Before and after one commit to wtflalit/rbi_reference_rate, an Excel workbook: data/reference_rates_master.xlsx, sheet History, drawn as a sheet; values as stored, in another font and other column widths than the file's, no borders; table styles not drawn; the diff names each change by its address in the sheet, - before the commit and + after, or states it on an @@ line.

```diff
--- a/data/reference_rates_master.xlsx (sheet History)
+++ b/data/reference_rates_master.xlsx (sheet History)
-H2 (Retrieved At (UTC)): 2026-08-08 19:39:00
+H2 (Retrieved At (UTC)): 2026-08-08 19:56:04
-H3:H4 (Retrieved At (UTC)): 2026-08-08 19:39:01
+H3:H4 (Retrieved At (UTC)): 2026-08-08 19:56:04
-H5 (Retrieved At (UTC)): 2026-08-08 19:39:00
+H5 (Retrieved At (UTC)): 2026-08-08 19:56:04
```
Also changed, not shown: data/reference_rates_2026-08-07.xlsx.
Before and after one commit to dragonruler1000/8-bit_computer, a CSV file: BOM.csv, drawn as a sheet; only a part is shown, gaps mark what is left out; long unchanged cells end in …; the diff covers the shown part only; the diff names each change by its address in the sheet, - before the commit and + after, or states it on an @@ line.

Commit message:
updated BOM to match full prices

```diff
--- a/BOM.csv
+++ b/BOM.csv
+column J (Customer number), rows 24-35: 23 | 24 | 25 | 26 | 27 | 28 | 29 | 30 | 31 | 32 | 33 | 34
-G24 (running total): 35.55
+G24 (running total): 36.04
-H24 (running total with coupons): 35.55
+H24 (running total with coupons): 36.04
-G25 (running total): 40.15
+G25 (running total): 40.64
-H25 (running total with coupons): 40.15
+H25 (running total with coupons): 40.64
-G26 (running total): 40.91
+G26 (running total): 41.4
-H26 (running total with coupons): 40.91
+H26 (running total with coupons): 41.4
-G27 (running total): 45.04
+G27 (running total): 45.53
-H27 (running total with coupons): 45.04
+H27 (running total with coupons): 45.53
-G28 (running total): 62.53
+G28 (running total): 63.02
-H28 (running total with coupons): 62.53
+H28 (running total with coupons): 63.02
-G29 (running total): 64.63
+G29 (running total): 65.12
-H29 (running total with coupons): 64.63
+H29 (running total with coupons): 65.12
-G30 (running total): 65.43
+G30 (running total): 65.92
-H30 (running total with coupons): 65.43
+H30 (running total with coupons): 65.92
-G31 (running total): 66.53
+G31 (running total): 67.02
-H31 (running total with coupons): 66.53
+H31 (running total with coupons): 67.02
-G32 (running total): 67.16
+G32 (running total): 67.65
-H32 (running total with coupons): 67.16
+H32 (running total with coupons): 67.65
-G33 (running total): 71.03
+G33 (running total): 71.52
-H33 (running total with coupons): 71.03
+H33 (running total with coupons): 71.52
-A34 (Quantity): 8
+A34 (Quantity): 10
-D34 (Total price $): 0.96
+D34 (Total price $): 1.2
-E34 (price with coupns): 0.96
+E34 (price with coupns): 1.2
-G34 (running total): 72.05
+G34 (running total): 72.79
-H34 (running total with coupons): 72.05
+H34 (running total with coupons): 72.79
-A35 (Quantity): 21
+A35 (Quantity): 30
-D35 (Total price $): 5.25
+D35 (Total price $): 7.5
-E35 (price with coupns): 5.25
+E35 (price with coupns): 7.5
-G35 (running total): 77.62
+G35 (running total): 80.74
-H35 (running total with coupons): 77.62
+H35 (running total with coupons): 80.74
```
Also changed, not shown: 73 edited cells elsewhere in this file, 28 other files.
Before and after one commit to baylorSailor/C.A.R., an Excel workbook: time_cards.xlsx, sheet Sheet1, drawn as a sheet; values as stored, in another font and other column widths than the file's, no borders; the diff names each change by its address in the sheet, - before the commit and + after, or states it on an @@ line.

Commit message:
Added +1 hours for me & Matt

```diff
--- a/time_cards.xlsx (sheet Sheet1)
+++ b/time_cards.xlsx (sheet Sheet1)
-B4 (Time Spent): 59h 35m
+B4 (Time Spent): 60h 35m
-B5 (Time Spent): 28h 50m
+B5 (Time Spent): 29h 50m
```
- - -
◆ TASK OBJECTIVE:
Your answer must be the full listing, restated word for word.

◆ ANSWER TO THIS EXERCISE:
Before and after one commit to wtflalit/rbi_reference_rate, an Excel workbook: data/reference_rates_master.xlsx, sheet History, drawn as a sheet; values as stored, in another font and other column widths than the file's, no borders; table styles not drawn; the diff names each change by its address in the sheet, - before the commit and + after, or states it on an @@ line.

```diff
--- a/data/reference_rates_master.xlsx (sheet History)
+++ b/data/reference_rates_master.xlsx (sheet History)
-H2 (Retrieved At (UTC)): 2026-08-08 19:39:00
+H2 (Retrieved At (UTC)): 2026-08-08 19:56:04
-H3:H4 (Retrieved At (UTC)): 2026-08-08 19:39:01
+H3:H4 (Retrieved At (UTC)): 2026-08-08 19:56:04
-H5 (Retrieved At (UTC)): 2026-08-08 19:39:00
+H5 (Retrieved At (UTC)): 2026-08-08 19:56:04
```
Also changed, not shown: data/reference_rates_2026-08-07.xlsx.
Before and after one commit to dragonruler1000/8-bit_computer, a CSV file: BOM.csv, drawn as a sheet; only a part is shown, gaps mark what is left out; long unchanged cells end in …; the diff covers the shown part only; the diff names each change by its address in the sheet, - before the commit and + after, or states it on an @@ line.

Commit message:
updated BOM to match full prices

```diff
--- a/BOM.csv
+++ b/BOM.csv
+column J (Customer number), rows 24-35: 23 | 24 | 25 | 26 | 27 | 28 | 29 | 30 | 31 | 32 | 33 | 34
-G24 (running total): 35.55
+G24 (running total): 36.04
-H24 (running total with coupons): 35.55
+H24 (running total with coupons): 36.04
-G25 (running total): 40.15
+G25 (running total): 40.64
-H25 (running total with coupons): 40.15
+H25 (running total with coupons): 40.64
-G26 (running total): 40.91
+G26 (running total): 41.4
-H26 (running total with coupons): 40.91
+H26 (running total with coupons): 41.4
-G27 (running total): 45.04
+G27 (running total): 45.53
-H27 (running total with coupons): 45.04
+H27 (running total with coupons): 45.53
-G28 (running total): 62.53
+G28 (running total): 63.02
-H28 (running total with coupons): 62.53
+H28 (running total with coupons): 63.02
-G29 (running total): 64.63
+G29 (running total): 65.12
-H29 (running total with coupons): 64.63
+H29 (running total with coupons): 65.12
-G30 (running total): 65.43
+G30 (running total): 65.92
-H30 (running total with coupons): 65.43
+H30 (running total with coupons): 65.92
-G31 (running total): 66.53
+G31 (running total): 67.02
-H31 (running total with coupons): 66.53
+H31 (running total with coupons): 67.02
-G32 (running total): 67.16
+G32 (running total): 67.65
-H32 (running total with coupons): 67.16
+H32 (running total with coupons): 67.65
-G33 (running total): 71.03
+G33 (running total): 71.52
-H33 (running total with coupons): 71.03
+H33 (running total with coupons): 71.52
-A34 (Quantity): 8
+A34 (Quantity): 10
-D34 (Total price $): 0.96
+D34 (Total price $): 1.2
-E34 (price with coupns): 0.96
+E34 (price with coupns): 1.2
-G34 (running total): 72.05
+G34 (running total): 72.79
-H34 (running total with coupons): 72.05
+H34 (running total with coupons): 72.79
-A35 (Quantity): 21
+A35 (Quantity): 30
-D35 (Total price $): 5.25
+D35 (Total price $): 7.5
-E35 (price with coupns): 5.25
+E35 (price with coupns): 7.5
-G35 (running total): 77.62
+G35 (running total): 80.74
-H35 (running total with coupons): 77.62
+H35 (running total with coupons): 80.74
```
Also changed, not shown: 73 edited cells elsewhere in this file, 28 other files.
Before and after one commit to baylorSailor/C.A.R., an Excel workbook: time_cards.xlsx, sheet Sheet1, drawn as a sheet; values as stored, in another font and other column widths than the file's, no borders; the diff names each change by its address in the sheet, - before the commit and + after, or states it on an @@ line.

Commit message:
Added +1 hours for me & Matt

```diff
--- a/time_cards.xlsx (sheet Sheet1)
+++ b/time_cards.xlsx (sheet Sheet1)
-B4 (Time Spent): 59h 35m
+B4 (Time Spent): 60h 35m
-B5 (Time Spent): 28h 50m
+B5 (Time Spent): 29h 50m
```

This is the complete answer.